Singer/producer Joe Henry did a 180 immediately following Fulks’ riotous performance, emphasizing her poetic side and asking the audience to “kind of lean into me” as he quietly sang Lynn’s very first A-side, “Whispering Sea,” which she recently revived as the opening track on her Grammy-nominated Full Circle album. “There’s a beautiful innocence to this song, but there’s also an intuitive understanding” of love and nature, Henry said, introducing a song in which a forlorn and abandoned woman shares her heartbreak with her only confidante, the ocean. “It’s like a painter’s sketch for all the great paintings that would soon follow,” Henry said.
Henry introduced John Carter Cash, who co-produced Lynn’s latest album, as “a man I just met moments ago, but I spent my entire life imagining I was a member of his tribe.” Cash was joined by Lynn’s daughter, Patsy Lynn -- who had some country hits of her own in the ‘80s as half of the twin act, the Lynns -- for a country royal family duet of “Everything It Takes,” a recent Lynn song that carries on in the wordplay-filled, warning-hewn tradition of some of her biggest vintage hits.
Patsy then went into the family history that produced that kind of songwriting. “One of the things my mom has always told me is ‘I’m a songwriter, then a singer’… She didn’t even have to hire a psychiatrist, because her story was told through her songs. It didn’t matter what my dad was doing, because that was her biggest inspiration. And the cool thing about my dad is he let my mom write songs like ‘You Ain’t Woman Enough (To Take My Man)’ and ‘Don’t Come Home A-Drinkin’ (With Lovin’ On Your Mind)’ and ‘Fist City.’ I think he kind of liked it!”
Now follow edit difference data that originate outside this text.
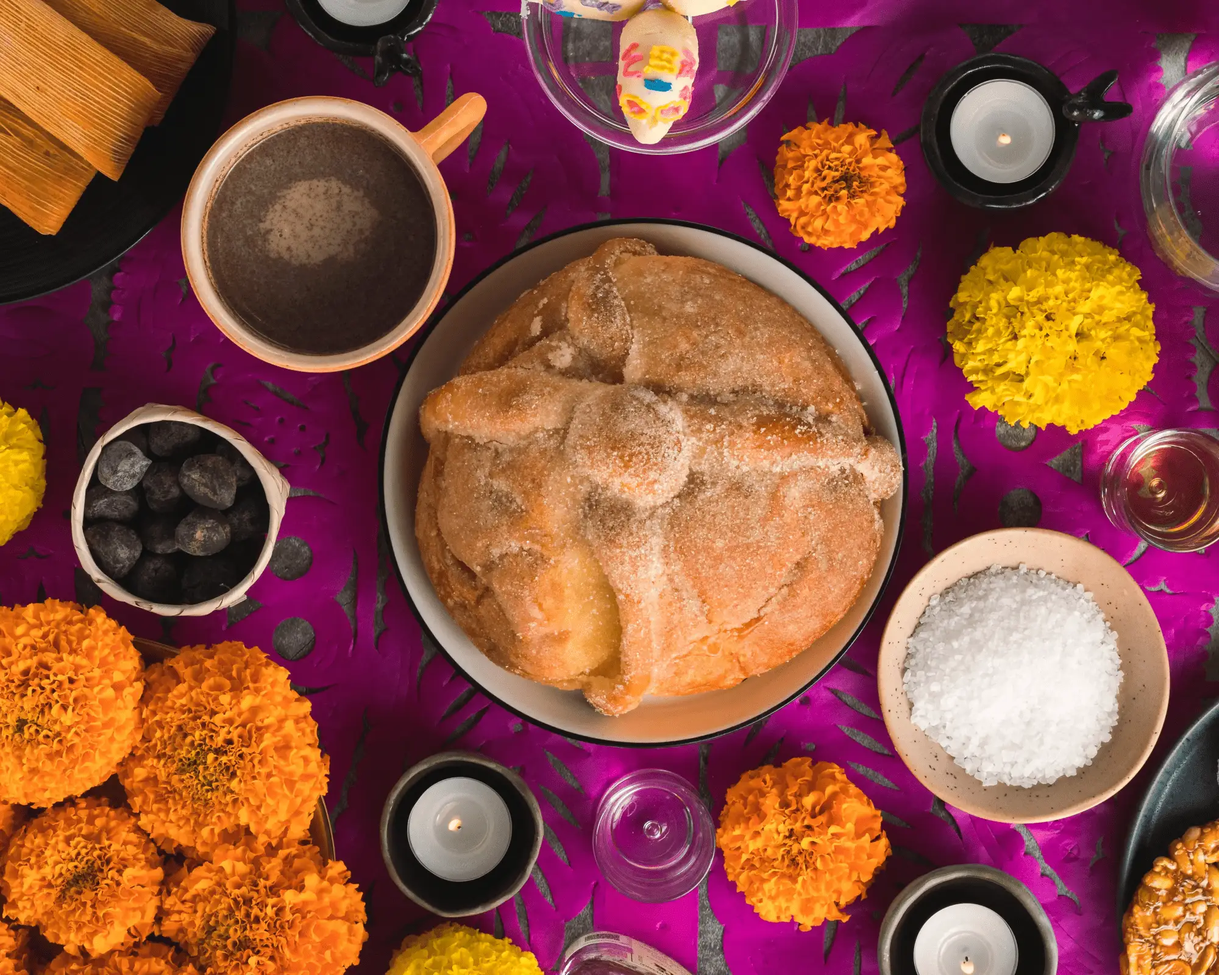
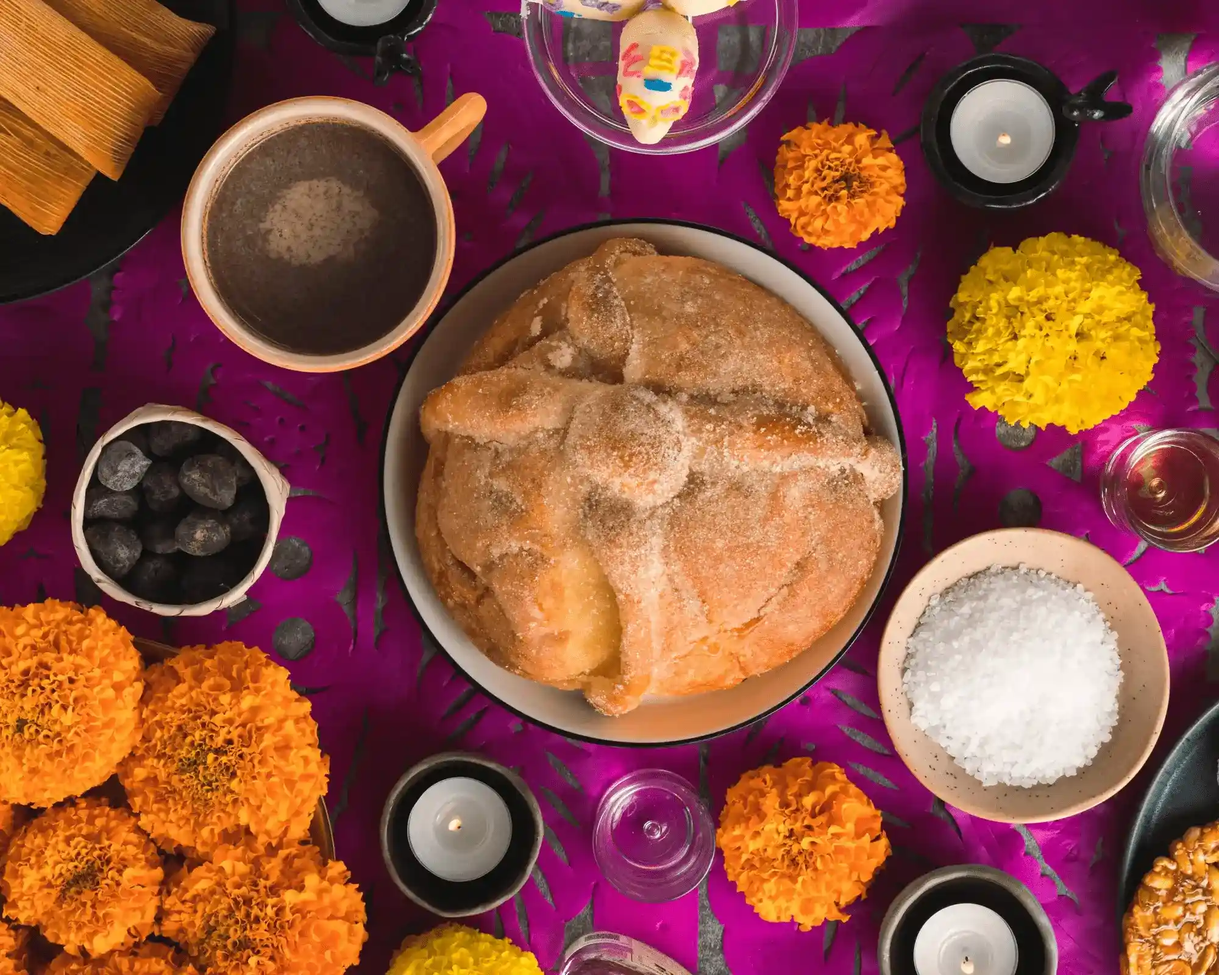
lighhouse: compress again 2 images for better performance

diff --git a/form.html b/form.html
@@ -56,7 +56,7 @@
         <!--Section:div with image and a text section / Content: You are ready to get your alebrije, fill the form below-->
         <section>
             <div class="image">
-                <img src="/assets/images/ajolote.webp" alt="image of an ajolote in the water">
+                <img src="assets/images/ajolote.webp" alt="image of an ajolote in the water">
                 <a id="right-day"></a>
                 <div class="text">
                     <h2>Get your alebrije!</h2>
@@ -70,7 +70,7 @@
                         If you still have any doubts or question , don't hesitate to contact us!
                     </p>
                 </div>
-                <img src="/assets/images/tiger-alebrije.webp"
+                <img src="assets/images/tiger-alebrije.webp"
                     alt="image of a orange and blue tiger alebrije, looking at his tail">
             </div>
         </section>
@@ -83,7 +83,7 @@
             </h2>
             <!--Form and terms container-->
             <div class="form-terms-container">
-                <form action="/congratulation.html" class="alebrije-form">
+                <form action="../newline-alebrije/congratulation.html" class="alebrije-form">
                     <fieldset class="form">
                         <legend>Let's get your alebrije!</legend>
 

diff --git a/assets/css/style.css b/assets/css/style.css
@@ -1044,7 +1044,7 @@ legend {
     }
 
     .instruction {
-        margin: 18% 5%;
+        margin: 20% 5%;
     }
 
     .instruction>img {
The show ended on notes of both innocence and experience. Lynn’s angel-faced granddaughter, Emmy Rose, told the crowd that “this is my first time walking in heels” before playing a song about the guitar her grandmother gave her. Then Brandy Clark, the reigning current heroine of alt-country, proved woman enough to close out the show with “Coal Miner’s Daughter.” That spoke to Lynn’s gift: a song so detailed only a handful of people in America could literally relate to the specifics, but also a tune that anyone in America might be quick to identify as the quintessential post-Patsy country song.
Here's the setlist:
“Louisiana Woman, Mississippi Man” — the O’Connor Band
“You Wanna Give Me a Lift” — Sierra Hull
“Silver Threads and Golden Needles” — Leslie Stevens
“Don’t Come Home A-Drinkin’ (With Lovin’ On Your Mind)” — Shannon McNally
“The Home You’re Tearing Down” — ZZ Ward
“In the Pines” — Fantastic Negrito
“Fist City” — Wheeler Walker Jr.
“Hello Darlin’” — Kesha
“I Wanna Be Free” — Jack Ingram
“After the Fire is Gone” — Ingram and McNally
“Woman of the World (Leave My World Alone)” — Lori McKenna with McNally
“You’re the Reason Our Kids Are Ugly” — McKenna and Robbie Fulks
“The Pill” — Fulks
“Whispering Sea” — Joe Henry
“Everything It Takes” — Patsy Lynn Russell with John Carter Cash
“Memaw’s Guitar” — Emmy Rose
“Lay Me Down” — Emmy Rose and Hank Compton
“You Ain’t Woman Enough (To Take My Man)” — Brandy Clark
“Coal Miner’s Daughter” — Clark
“Will the Circle Be Unbroken” — cast